Nokia Corp. is taking control of smart-phone software company Symbian Ltd. The Espoo, Finland, phone vendor plans to buy all Psion plc.s shares in the London-based Symbian, officials said last week. The deal is expected to close in the next few months.
Psion, also of London, will receive $250 million for its 31.1 percent stake, which will give Nokia a 63 percent stake in Symbian. This is the second major share sale for Symbian in five months. In September, Motorola Inc. sold its 20 percent stake in the company, expressing plans to focus on Java- and Linux-based handsets. Ericsson AB, Samsung Electronics Co. Ltd., Matsushita Electric Corp. of America (Panasonic), Siemens Enterprise Networks LLC and Sony Ericsson Mobile Communications AB also own stakes in Symbian, which was founded in 1998.
Nokia has been the biggest proponent of the Symbian operating system because its Series 60 development platform runs on top of it.
"It is vital to sustain Symbians long-term market success in order to enable healthy competition and to stimulate innovation," said Pertti Korhonen, chief technology officer of Nokia, in a statement.
Analysts have mixed opinions about Nokias Symbian share.
"In some ways, I think its a good thing," said Fran Rabuck, president of Rabuck Associates, in Philadelphia, and an eWEEK Corporate Partner. "By allowing at least one major phone manufacturer to take control of it, it will be easier to create the standard. Even if it becomes proprietary, I dont see the others going and heading into other corners."
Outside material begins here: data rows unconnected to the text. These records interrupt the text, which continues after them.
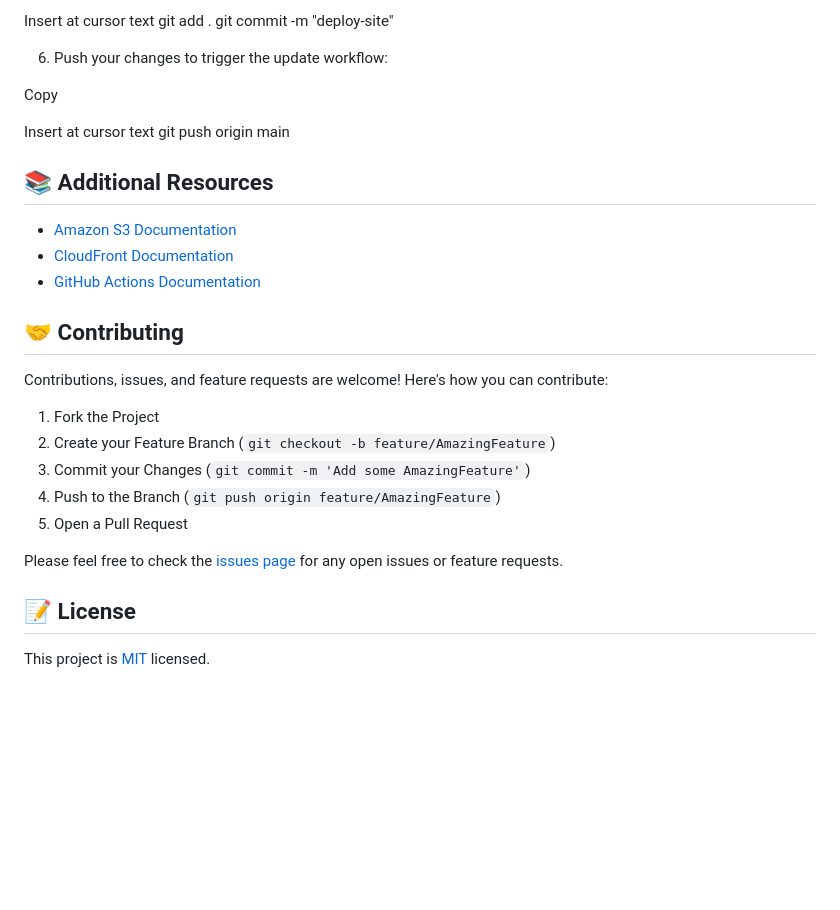
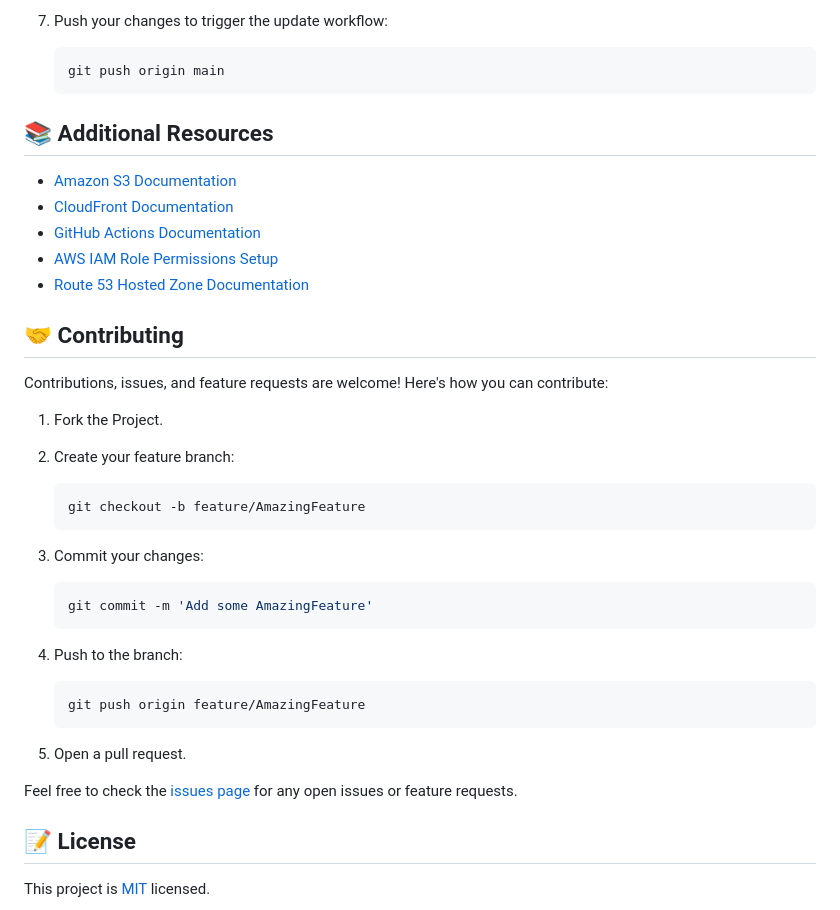
Before and after one commit to Warner-Bell/aws-s3hosted-website-devops, a Markdown page: README.md, the part around one of its changes. Drawn GitHub-style; blank space fills up the shorter version.

````diff
--- a/README.md
+++ b/README.md
@@ -68,35 +74,44 @@ Copy
 
-Insert at cursor
-text
-git add .
-git commit -m "deploy-site"
+7. Push your changes to trigger the update workflow:
 
-6. Push your changes to trigger the update workflow:
-
-Copy
-
-Insert at cursor
-text
-git push origin main
-
+    ```bash
+    git push origin main
+    ```
 
 ## 📚 Additional Resources
 
 - [Amazon S3 Documentation](https://docs.aws.amazon.com/s3/)
 - [CloudFront Documentation](https://docs.aws.amazon.com/cloudfront/)
 - [GitHub Actions Documentation](https://docs.github.com/en/actions)
+- [AWS IAM Role Permissions Setup](https://docs.aws.amazon.com/IAM/latest/UserGuide/access_policies.html)
+- [Route 53 Hosted Zone Documentation](https://docs.aws.amazon.com/Route53/latest/DeveloperGuide/Welcome.html)
 
 ## 🤝 Contributing
 
 Contributions, issues, and feature requests are welcome! Here's how you can contribute:
 
-1. Fork the Project
-2. Create your Feature Branch (`git checkout -b feature/AmazingFeature`)
-3. Commit your Changes (`git commit -m 'Add some AmazingFeature'`)
-4. Push to the Branch (`git push origin feature/AmazingFeature`)
-5. Open a Pull Request
+1. Fork the Project.
+2. Create your feature branch:
 
-Please feel free to check the [issues page](link-to-issues) for any open issues or feature requests.
+    ```bash
+    git checkout -b feature/AmazingFeature
+    ```
+
+3. Commit your changes:
+
+    ```bash
+    git commit -m 'Add some AmazingFeature'
+    ```
+
+4. Push to the branch:
+
+    ```bash
+    git push origin feature/AmazingFeature
+    ```
+
+5. Open a pull request.
+
+Feel free to check the [issues page](link-to-issues) for any open issues or feature requests.
 
 ## 📝 License
 
````
Also changed, not shown: other parts of README.md (+35 -29 lines).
However, Tole Hart, an analyst at Gartner Inc., in New York, disagreed, saying, "The other equipment manufacturers will be more likely to turn to other operating systems like Palm OS and Linux."
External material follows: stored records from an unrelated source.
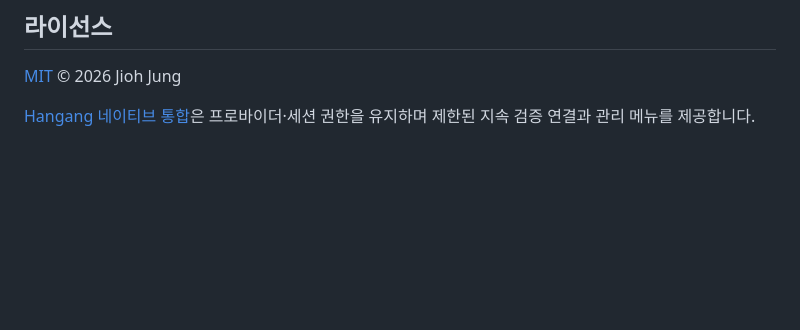
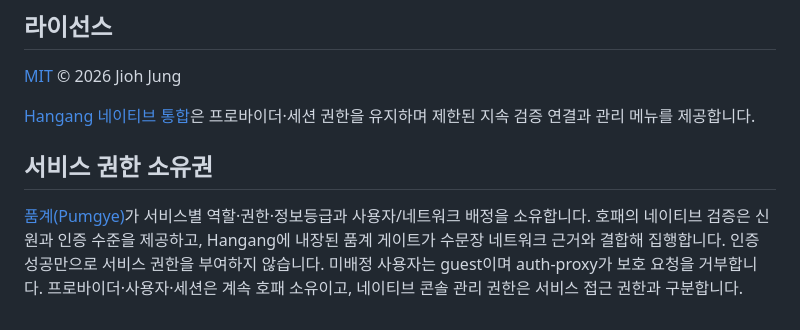
Before and after one commit to ziozzang/hopae, a Markdown page: README.ko.md, the part around one of its changes. GitHub-like rendering; blank space fills up the shorter version.

Commit message:
Document Pumgye service authorization ownership

```diff
--- a/README.ko.md
+++ b/README.ko.md
@@ -102,3 +102,12 @@ target/release/hopae run     --config deploy/hopae.example.json
 [MIT](LICENSE) © 2026 Jioh Jung
 
 [Hangang 네이티브 통합](docs/ko/HANGANG_NATIVE.md)은 프로바이더·세션 권한을 유지하며 제한된 지속 검증 연결과 관리 메뉴를 제공합니다.
+
+## 서비스 권한 소유권
+
+[품계(Pumgye)](https://github.com/ziozzang/pumgye)가 서비스별 역할·권한·정보등급과
+사용자/네트워크 배정을 소유합니다. 호패의 네이티브 검증은 신원과 인증 수준을
+제공하고, Hangang에 내장된 품계 게이트가 수문장 네트워크 근거와 결합해 집행합니다.
+인증 성공만으로 서비스 권한을 부여하지 않습니다. 미배정 사용자는 guest이며
+auth-proxy가 보호 요청을 거부합니다. 프로바이더·사용자·세션은 계속 호패 소유이고,
+네이티브 콘솔 관리 권한은 서비스 접근 권한과 구분합니다.
```
Also changed, not shown: other parts of README.ko.md (+1 -1 lines), README.md (+11 -1 lines).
Psion plans to focus exclusively on its Teklogix hardware business, which is the only business it has left, according to company officials.
Last month, Psion sold its software business to Visto Corp.